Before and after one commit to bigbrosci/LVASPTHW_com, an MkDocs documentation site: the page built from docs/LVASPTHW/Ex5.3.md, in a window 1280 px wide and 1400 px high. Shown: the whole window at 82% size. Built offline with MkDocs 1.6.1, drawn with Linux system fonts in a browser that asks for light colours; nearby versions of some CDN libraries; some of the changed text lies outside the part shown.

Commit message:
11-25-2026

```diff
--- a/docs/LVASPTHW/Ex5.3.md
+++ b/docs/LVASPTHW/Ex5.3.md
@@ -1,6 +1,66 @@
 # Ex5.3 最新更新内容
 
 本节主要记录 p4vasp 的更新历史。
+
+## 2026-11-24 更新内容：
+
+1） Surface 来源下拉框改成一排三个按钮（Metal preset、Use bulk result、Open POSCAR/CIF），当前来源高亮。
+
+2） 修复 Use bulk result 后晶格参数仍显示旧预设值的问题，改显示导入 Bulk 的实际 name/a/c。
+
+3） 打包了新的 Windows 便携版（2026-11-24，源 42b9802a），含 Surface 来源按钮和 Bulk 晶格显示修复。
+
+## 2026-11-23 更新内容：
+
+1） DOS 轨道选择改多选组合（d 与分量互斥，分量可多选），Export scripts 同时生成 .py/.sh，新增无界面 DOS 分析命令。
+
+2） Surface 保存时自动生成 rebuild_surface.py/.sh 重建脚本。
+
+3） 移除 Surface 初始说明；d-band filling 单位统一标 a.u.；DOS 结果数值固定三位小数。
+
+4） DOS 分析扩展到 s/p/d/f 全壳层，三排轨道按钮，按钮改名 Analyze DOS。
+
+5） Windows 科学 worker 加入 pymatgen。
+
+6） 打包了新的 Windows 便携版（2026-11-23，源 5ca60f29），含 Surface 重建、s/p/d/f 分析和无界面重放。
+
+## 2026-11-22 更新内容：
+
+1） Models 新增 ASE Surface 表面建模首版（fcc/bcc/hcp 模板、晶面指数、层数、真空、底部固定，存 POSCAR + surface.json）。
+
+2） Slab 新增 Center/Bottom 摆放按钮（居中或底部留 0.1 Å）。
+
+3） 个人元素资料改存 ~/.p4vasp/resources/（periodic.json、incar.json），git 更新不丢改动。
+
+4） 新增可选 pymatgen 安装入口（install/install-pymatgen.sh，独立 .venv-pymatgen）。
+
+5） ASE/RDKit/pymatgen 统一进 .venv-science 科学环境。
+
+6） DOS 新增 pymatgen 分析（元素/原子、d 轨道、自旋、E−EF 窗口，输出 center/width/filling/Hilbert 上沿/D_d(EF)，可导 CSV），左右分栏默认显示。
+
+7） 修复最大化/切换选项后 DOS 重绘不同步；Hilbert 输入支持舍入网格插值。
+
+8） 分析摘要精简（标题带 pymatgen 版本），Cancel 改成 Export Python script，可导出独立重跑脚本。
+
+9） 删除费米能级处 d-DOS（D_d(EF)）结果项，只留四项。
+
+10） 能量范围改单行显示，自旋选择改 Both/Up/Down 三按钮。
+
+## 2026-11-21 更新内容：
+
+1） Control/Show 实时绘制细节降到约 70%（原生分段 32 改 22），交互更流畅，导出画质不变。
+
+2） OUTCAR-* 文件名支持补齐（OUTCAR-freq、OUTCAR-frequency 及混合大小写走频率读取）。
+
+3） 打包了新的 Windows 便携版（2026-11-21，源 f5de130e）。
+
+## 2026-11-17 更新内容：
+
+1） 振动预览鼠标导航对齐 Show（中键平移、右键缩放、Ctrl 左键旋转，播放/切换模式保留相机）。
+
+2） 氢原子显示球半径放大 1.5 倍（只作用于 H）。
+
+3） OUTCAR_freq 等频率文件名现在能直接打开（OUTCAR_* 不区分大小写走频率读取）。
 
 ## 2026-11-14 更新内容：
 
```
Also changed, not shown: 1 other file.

PROBLEM REQUIREMENTS: Line by line, restate the data exactly.

OUTPUT FOR THIS EXERCISE:
Before and after one commit to bigbrosci/LVASPTHW_com, an MkDocs documentation site: the page built from docs/LVASPTHW/Ex5.3.md, in a window 1280 px wide and 1400 px high. Shown: the whole window at 82% size. Built offline with MkDocs 1.6.1, drawn with Linux system fonts in a browser that asks for light colours; nearby versions of some CDN libraries; some of the changed text lies outside the part shown.

Commit message:
11-25-2026

```diff
--- a/docs/LVASPTHW/Ex5.3.md
+++ b/docs/LVASPTHW/Ex5.3.md
@@ -1,6 +1,66 @@
 # Ex5.3 最新更新内容
 
 本节主要记录 p4vasp 的更新历史。
+
+## 2026-11-24 更新内容：
+
+1） Surface 来源下拉框改成一排三个按钮（Metal preset、Use bulk result、Open POSCAR/CIF），当前来源高亮。
+
+2） 修复 Use bulk result 后晶格参数仍显示旧预设值的问题，改显示导入 Bulk 的实际 name/a/c。
+
+3） 打包了新的 Windows 便携版（2026-11-24，源 42b9802a），含 Surface 来源按钮和 Bulk 晶格显示修复。
+
+## 2026-11-23 更新内容：
+
+1） DOS 轨道选择改多选组合（d 与分量互斥，分量可多选），Export scripts 同时生成 .py/.sh，新增无界面 DOS 分析命令。
+
+2） Surface 保存时自动生成 rebuild_surface.py/.sh 重建脚本。
+
+3） 移除 Surface 初始说明；d-band filling 单位统一标 a.u.；DOS 结果数值固定三位小数。
+
+4） DOS 分析扩展到 s/p/d/f 全壳层，三排轨道按钮，按钮改名 Analyze DOS。
+
+5） Windows 科学 worker 加入 pymatgen。
+
+6） 打包了新的 Windows 便携版（2026-11-23，源 5ca60f29），含 Surface 重建、s/p/d/f 分析和无界面重放。
+
+## 2026-11-22 更新内容：
+
+1） Models 新增 ASE Surface 表面建模首版（fcc/bcc/hcp 模板、晶面指数、层数、真空、底部固定，存 POSCAR + surface.json）。
+
+2） Slab 新增 Center/Bottom 摆放按钮（居中或底部留 0.1 Å）。
+
+3） 个人元素资料改存 ~/.p4vasp/resources/（periodic.json、incar.json），git 更新不丢改动。
+
+4） 新增可选 pymatgen 安装入口（install/install-pymatgen.sh，独立 .venv-pymatgen）。
+
+5） ASE/RDKit/pymatgen 统一进 .venv-science 科学环境。
+
+6） DOS 新增 pymatgen 分析（元素/原子、d 轨道、自旋、E−EF 窗口，输出 center/width/filling/Hilbert 上沿/D_d(EF)，可导 CSV），左右分栏默认显示。
+
+7） 修复最大化/切换选项后 DOS 重绘不同步；Hilbert 输入支持舍入网格插值。
+
+8） 分析摘要精简（标题带 pymatgen 版本），Cancel 改成 Export Python script，可导出独立重跑脚本。
+
+9） 删除费米能级处 d-DOS（D_d(EF)）结果项，只留四项。
+
+10） 能量范围改单行显示，自旋选择改 Both/Up/Down 三按钮。
+
+## 2026-11-21 更新内容：
+
+1） Control/Show 实时绘制细节降到约 70%（原生分段 32 改 22），交互更流畅，导出画质不变。
+
+2） OUTCAR-* 文件名支持补齐（OUTCAR-freq、OUTCAR-frequency 及混合大小写走频率读取）。
+
+3） 打包了新的 Windows 便携版（2026-11-21，源 f5de130e）。
+
+## 2026-11-17 更新内容：
+
+1） 振动预览鼠标导航对齐 Show（中键平移、右键缩放、Ctrl 左键旋转，播放/切换模式保留相机）。
+
+2） 氢原子显示球半径放大 1.5 倍（只作用于 H）。
+
+3） OUTCAR_freq 等频率文件名现在能直接打开（OUTCAR_* 不区分大小写走频率读取）。
 
 ## 2026-11-14 更新内容：
 
```
Also changed, not shown: 1 other file.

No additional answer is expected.